__PROVIDED INFORMATION__:
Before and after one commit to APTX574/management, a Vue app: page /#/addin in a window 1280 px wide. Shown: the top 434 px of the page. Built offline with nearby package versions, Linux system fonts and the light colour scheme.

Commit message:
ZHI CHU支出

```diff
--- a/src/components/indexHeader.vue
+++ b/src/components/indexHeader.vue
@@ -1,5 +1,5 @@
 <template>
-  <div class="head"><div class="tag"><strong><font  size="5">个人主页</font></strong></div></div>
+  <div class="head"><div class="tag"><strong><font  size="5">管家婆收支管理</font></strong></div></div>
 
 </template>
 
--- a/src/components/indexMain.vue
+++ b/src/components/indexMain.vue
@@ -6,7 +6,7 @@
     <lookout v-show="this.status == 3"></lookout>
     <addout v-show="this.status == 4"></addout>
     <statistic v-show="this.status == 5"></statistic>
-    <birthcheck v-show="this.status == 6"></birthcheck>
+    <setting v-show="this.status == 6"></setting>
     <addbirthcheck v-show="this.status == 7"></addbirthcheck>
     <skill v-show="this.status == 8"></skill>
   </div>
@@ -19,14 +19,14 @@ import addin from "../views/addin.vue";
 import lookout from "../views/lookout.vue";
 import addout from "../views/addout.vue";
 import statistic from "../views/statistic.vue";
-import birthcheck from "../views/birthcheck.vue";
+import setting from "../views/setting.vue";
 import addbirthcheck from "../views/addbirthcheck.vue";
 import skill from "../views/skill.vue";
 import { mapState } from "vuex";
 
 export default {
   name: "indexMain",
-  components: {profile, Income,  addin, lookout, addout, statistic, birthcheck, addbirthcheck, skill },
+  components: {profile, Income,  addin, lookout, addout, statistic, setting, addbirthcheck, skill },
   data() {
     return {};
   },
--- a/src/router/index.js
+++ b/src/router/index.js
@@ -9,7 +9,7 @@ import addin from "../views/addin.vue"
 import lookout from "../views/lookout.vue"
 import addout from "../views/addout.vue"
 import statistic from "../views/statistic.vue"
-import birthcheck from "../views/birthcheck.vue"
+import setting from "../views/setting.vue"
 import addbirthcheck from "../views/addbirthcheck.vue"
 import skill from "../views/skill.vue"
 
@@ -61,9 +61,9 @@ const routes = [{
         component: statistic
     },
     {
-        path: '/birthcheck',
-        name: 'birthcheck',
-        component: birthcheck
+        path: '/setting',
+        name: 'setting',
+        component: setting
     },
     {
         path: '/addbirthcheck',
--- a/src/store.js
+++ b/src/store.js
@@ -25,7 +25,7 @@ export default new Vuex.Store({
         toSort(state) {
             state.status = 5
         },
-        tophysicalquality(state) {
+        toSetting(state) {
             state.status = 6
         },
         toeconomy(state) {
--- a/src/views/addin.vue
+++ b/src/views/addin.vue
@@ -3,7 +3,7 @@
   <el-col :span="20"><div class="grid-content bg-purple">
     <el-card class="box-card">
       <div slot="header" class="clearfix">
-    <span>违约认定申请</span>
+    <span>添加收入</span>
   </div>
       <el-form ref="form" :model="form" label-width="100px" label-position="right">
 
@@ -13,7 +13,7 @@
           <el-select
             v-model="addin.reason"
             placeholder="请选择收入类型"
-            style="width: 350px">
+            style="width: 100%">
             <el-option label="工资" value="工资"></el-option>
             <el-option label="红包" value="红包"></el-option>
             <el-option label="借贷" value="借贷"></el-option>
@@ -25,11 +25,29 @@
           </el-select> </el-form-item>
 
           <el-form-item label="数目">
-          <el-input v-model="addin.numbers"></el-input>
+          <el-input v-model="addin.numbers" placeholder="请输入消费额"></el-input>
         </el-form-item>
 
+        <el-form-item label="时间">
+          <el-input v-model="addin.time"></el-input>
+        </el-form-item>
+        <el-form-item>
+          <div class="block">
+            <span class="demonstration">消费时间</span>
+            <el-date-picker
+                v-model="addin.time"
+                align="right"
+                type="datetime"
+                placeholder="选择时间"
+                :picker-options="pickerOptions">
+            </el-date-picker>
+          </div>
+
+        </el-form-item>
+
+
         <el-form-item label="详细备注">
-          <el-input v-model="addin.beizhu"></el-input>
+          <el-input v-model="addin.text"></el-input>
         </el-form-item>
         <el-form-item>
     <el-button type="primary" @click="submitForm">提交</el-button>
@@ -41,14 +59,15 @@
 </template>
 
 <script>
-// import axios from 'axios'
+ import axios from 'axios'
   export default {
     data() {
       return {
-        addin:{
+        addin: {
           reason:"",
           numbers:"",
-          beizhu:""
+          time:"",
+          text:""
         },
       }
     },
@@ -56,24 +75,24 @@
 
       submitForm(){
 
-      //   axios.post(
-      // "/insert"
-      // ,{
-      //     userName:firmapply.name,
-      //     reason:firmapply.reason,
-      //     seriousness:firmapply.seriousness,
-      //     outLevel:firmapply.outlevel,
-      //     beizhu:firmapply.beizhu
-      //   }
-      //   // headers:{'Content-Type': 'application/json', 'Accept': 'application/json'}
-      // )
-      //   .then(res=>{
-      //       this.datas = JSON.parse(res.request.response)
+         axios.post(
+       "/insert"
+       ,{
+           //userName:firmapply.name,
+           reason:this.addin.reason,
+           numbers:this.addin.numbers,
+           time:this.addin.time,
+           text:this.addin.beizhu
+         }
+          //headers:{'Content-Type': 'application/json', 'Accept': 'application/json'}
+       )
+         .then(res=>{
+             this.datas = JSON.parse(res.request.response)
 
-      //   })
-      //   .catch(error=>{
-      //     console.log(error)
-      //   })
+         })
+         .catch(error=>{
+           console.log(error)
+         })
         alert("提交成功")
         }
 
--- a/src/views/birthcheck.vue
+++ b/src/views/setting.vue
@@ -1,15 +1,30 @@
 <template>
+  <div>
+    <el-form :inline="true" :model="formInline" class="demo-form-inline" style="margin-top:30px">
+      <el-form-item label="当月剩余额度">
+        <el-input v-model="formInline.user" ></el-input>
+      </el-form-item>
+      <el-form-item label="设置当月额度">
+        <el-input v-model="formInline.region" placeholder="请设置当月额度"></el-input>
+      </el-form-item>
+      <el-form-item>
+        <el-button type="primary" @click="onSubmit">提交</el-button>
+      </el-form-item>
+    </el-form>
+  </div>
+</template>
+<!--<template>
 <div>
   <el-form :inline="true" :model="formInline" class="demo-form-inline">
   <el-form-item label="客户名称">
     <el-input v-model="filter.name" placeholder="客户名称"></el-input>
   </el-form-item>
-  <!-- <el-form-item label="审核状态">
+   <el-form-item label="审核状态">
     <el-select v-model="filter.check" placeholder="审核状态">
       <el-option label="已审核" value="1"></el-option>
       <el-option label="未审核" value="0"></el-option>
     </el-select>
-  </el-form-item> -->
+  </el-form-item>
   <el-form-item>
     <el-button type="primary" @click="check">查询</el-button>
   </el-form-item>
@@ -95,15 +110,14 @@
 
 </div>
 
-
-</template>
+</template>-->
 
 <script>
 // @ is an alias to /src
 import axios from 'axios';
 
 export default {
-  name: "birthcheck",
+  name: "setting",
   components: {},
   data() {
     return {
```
* * *
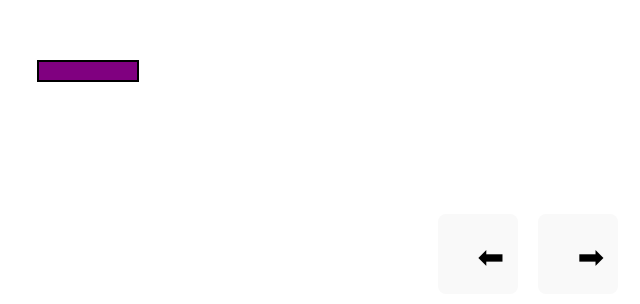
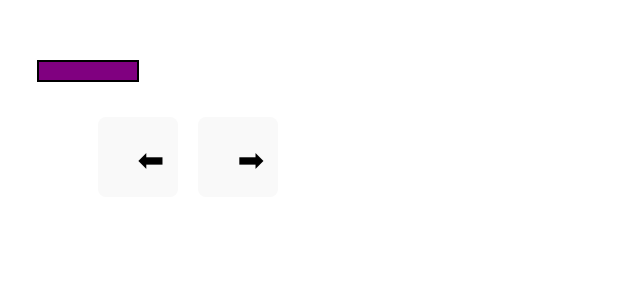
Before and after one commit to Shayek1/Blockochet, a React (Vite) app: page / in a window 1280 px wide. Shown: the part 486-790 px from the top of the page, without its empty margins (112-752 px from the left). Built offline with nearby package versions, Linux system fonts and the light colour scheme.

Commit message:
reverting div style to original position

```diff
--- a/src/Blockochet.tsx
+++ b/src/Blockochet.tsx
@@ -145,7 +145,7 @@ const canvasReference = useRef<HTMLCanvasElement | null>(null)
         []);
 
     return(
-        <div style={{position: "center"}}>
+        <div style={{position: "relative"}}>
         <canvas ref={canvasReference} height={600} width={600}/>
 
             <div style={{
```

__WHAT IS NEEDED__: Copy whichever lines in the listing above hold "Income".

__WRITTEN SOLUTION__:
-  components: {profile, Income,  addin, lookout, addout, statistic, birthcheck, addbirthcheck, skill },
+  components: {profile, Income,  addin, lookout, addout, statistic, setting, addbirthcheck, skill },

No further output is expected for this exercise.